According to the book description of Foxtrot, We're On The Way!: San
Antonio, Texas, Police Department Helicopter Stories, a Memoir,
"Dashing to a police helicopter, quickly firing it up, and responding to an
emergency call with, Foxtrot, were on the way! was a dream realized. True
stories - real life drama! - of Foxtrot, the San Antonio, Texas, Police
Department aviation unit formed in the 1970s, today called Blue Eagle... Between
1975 and 1981, the author, a police officer and commercial pilot, helped pioneer
the use of helicopters in law enforcement. There were few universal procedures.
Flight crews raced to intercept high speed chases, searched for homicide
victims, and engaged in a few shenanigans. Read these actual accounts and
more... The Day I Bombed Salado Creek - The Body That Didnt Get Away - The
Night the Lights Went Out - Sex and the Single Helicopter Pilot - The Dream That
Went Bad - The Angry Go-Away Arm - The Shot Not Heard Round the World! Learn
about early leaders in Sgt. Jarkes Final Chapter, and Cedar Posts & Sardines.
Dangers are spotlighted in Today Isnt a Good Weather Day, and What Was That
Noise? Sum it all up with Burglar on the Roof, Joy in the Heart!"
According to the book description of A Cop's Prison Letters to Cloudcroft:
...Pieces of the Puzzle, and more..., "Sixty-three year old police
officer to spend a year in Santa Fe, New Mexico, Maximum Security prison! A
pregnant woman was murdered; his deputy sheriff partner and friend shot and
killed; a little three year old girl, used as a shield by the assailant, was
wounded; the author was ambushed in the dark from four feet away, grazed by a
.357 Magnum bullet! Yet he was sentenced to a year in New Mexico's toughest
prison... While there he received the overwhelming support of his hometown, the
mountain village and resort community of Cloudcroft, New Mexico. Receiving as
many as 20 letters a day from home and all over the United States, he searches

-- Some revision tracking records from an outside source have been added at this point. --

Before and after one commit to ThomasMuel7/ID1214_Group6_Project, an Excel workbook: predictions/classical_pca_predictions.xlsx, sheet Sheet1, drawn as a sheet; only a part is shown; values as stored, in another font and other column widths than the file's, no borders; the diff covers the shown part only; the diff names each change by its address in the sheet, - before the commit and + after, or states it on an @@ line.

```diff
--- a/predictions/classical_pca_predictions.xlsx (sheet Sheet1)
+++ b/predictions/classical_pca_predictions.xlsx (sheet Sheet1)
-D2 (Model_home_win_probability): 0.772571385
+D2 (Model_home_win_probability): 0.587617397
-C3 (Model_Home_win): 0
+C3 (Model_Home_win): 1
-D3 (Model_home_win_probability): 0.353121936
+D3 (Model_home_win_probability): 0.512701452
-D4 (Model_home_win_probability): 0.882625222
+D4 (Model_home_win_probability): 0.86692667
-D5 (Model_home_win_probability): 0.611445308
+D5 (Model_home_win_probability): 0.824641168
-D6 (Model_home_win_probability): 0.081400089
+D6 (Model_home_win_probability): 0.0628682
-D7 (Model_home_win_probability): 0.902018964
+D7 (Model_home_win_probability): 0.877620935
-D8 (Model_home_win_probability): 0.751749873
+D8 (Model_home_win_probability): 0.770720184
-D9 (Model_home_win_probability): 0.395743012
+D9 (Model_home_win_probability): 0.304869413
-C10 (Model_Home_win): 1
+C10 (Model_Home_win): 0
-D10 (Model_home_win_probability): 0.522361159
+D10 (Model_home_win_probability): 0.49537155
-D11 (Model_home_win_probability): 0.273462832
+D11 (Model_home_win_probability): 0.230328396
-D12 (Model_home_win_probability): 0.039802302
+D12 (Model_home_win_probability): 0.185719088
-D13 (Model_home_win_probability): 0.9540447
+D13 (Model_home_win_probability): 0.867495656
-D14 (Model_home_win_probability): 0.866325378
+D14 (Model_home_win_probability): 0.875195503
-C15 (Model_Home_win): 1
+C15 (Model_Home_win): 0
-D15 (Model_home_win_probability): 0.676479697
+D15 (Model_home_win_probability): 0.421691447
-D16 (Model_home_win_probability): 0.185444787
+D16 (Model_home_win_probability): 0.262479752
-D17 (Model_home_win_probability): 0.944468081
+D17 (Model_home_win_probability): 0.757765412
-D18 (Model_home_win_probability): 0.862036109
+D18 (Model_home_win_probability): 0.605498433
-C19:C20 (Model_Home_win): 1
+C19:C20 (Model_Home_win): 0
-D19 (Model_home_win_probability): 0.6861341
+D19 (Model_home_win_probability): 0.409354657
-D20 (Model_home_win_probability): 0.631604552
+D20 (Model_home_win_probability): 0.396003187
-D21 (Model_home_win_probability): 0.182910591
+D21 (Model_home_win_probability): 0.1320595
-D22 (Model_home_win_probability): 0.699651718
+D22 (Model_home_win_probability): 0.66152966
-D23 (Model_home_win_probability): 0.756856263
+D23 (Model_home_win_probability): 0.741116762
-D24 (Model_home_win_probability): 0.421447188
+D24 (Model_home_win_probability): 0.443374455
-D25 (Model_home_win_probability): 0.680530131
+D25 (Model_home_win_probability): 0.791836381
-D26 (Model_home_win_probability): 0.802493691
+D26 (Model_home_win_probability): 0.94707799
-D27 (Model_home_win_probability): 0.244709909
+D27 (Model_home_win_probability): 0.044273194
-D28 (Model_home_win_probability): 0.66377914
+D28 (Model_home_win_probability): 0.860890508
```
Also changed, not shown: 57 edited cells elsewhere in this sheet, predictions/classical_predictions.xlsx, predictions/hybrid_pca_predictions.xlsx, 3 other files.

for, and finds, a way to answer them...a newspaper column in his hometown paper,
The Mountain Monthly. Read the personal letters that kept him in touch and
helped him survive!"